Wednesday, March 12, 2008
A TV ad for a hair styler has been judged offensive by the Advertising Standards Authority. The ad uses part of the Lord's Prayer - 'Thy will be done' - and the initial 't' is made to resemble the cross. This is combined with erotic images of women. There's a very pale echo here of Theo van Gogh's film Submission in which verses from the Koran were projected on to the naked bodies of women. Van Gogh was killed, the ADA only requires the withdrawal of the ad and I don't think there are many British Christians like Mohammed Bouyeri. Then, of course, there were the Danish cartoons of the Prophet. Here's the question - is blasphemy a category of expression so distinct from any other that it cannot claim the defence of free speech? The strong liberal position is that it cannot, people are free to believe anything they like but must accept that those beliefs are open to criticism and abuse. The strong anti-liberal position is that a religion embodies a final truth, insulting which represents a crime against God. To permit such insults in the name of preserving freedom or social order is to misunderstand human destiny. I incline towards the first position for many reasons, not least because the second position is self-compromising - if a truth is so final, how can a few earthly insults be so important; indeed, how can they happen at all if the truth has been so thoroughly finalised? On the other hand, religious belief is, to a rough approximation, a universal human phenomenon and insults to belief do cause believers real anguish.

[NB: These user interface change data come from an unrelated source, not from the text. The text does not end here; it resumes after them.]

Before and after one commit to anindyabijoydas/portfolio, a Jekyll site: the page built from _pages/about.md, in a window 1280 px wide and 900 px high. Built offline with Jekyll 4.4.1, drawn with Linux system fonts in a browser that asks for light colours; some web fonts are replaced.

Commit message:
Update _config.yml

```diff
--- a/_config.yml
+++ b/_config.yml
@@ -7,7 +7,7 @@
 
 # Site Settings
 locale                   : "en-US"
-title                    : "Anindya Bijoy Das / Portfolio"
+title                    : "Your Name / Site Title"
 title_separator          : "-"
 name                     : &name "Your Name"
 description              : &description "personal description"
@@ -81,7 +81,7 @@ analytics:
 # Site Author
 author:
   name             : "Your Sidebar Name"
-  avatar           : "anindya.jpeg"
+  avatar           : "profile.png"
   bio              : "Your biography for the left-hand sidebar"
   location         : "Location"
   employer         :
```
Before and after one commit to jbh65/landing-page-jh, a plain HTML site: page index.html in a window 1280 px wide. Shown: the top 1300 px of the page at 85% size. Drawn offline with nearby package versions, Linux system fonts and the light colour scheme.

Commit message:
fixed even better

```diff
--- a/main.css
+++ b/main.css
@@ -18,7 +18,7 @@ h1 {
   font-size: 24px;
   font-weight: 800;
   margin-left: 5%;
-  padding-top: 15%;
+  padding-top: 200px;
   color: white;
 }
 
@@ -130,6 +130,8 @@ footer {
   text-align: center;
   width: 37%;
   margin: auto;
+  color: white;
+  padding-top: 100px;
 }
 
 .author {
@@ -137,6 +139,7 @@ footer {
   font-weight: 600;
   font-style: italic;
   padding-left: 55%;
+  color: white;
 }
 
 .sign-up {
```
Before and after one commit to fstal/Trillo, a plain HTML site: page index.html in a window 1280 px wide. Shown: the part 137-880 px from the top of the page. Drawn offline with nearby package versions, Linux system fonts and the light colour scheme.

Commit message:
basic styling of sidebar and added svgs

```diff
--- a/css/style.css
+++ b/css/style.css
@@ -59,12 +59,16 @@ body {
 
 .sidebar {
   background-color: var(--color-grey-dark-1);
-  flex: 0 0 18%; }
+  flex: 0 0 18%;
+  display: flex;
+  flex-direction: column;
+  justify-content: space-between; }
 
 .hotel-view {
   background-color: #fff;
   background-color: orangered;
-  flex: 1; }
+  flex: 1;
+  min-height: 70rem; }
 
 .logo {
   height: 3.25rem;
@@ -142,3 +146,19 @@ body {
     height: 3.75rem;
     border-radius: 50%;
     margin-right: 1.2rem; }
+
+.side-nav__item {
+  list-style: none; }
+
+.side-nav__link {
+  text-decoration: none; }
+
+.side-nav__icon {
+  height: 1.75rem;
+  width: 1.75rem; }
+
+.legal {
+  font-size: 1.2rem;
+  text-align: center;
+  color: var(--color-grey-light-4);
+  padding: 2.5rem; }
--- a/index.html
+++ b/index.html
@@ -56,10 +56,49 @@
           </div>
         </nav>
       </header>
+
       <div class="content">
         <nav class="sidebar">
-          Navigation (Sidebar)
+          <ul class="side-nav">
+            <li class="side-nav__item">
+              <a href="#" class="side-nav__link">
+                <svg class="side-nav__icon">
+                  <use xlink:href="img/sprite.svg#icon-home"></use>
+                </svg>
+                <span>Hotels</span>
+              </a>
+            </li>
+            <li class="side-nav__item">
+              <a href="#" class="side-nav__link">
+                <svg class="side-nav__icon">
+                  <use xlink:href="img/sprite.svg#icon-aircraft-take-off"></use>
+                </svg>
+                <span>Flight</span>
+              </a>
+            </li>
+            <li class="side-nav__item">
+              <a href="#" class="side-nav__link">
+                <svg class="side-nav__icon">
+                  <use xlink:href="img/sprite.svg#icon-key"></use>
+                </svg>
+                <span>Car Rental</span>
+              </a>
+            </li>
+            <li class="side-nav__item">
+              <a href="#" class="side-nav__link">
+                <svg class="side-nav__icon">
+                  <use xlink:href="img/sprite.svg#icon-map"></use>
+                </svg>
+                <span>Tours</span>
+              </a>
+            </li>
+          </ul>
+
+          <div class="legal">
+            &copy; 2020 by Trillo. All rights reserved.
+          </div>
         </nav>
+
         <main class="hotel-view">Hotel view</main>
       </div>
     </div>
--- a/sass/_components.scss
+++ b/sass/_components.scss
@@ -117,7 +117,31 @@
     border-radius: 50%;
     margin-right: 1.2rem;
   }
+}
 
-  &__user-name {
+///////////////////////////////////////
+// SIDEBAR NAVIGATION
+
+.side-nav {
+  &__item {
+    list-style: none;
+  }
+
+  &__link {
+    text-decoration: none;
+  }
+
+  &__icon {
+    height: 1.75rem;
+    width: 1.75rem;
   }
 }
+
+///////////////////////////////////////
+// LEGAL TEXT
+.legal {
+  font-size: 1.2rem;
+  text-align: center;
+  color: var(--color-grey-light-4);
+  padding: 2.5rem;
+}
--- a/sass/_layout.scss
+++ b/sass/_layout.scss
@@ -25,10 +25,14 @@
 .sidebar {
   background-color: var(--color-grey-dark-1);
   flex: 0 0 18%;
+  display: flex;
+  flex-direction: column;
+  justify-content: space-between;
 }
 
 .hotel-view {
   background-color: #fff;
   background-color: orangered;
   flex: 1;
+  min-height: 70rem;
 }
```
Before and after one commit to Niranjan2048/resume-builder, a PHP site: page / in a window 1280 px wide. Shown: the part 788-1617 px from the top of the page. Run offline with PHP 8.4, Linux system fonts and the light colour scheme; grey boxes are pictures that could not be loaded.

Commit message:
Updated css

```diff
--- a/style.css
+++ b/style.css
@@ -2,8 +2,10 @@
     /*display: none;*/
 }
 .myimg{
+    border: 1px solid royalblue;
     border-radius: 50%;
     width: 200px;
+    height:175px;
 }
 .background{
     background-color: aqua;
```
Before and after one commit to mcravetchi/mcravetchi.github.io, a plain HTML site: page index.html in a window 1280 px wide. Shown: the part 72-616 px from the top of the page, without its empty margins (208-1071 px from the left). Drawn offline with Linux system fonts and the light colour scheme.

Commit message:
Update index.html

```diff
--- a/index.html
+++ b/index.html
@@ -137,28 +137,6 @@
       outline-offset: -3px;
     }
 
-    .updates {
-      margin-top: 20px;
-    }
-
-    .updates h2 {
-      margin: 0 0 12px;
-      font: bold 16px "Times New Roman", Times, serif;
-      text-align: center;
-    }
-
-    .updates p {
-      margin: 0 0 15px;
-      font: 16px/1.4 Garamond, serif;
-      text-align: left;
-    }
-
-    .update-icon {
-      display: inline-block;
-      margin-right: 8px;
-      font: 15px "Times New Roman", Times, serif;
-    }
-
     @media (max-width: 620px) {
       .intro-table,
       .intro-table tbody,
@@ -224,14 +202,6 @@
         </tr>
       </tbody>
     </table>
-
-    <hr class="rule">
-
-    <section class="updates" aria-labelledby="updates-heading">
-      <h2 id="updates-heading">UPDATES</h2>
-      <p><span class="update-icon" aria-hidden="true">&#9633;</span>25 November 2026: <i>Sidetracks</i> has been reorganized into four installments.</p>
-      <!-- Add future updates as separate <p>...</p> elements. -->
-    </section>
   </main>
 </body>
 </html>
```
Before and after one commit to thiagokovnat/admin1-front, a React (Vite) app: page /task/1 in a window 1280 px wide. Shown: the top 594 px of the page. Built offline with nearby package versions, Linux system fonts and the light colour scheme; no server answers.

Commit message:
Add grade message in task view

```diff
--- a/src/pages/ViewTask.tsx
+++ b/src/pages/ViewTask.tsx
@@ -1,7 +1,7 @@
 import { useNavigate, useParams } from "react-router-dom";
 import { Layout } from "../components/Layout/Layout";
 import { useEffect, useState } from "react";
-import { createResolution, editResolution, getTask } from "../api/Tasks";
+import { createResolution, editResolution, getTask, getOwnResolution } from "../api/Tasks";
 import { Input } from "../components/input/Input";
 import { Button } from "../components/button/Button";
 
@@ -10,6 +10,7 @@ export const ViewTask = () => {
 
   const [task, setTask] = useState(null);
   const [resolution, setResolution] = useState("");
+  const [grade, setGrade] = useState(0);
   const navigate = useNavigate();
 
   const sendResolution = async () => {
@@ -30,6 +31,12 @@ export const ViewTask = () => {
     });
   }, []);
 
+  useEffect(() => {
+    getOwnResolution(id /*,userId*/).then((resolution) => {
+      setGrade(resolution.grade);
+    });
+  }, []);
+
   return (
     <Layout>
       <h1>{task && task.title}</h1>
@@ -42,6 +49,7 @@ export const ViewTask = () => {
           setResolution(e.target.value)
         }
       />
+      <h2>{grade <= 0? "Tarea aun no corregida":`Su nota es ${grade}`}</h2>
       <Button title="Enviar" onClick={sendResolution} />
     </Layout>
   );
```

The more genuine and pragmatic liberal position, therefore, might be an acceptance of this and the proscription of certain levels of blasphemy. We do, after all, proscribe racist 'hate' speech. The problem is that blasphemy is too easily self-defined and, as a result, this latter sort of liberalism is now being abused by Muslim extremists whose agitators are trying to turn almost every non-Muslim reference to Islam into blasphemy. Theo van Gogh's film is the flip side of that - religious extremism produces liberal extremism in response. The ordinary, respectful and very English acceptance of the faith of others that requires recourse to neither law nor murder seems to be a thing of the past. Which is a pity because, on the whole, neither lawyers nor murderers are the best hope for the future of the species.
Posted by Bryan Appleyard at 6:08 am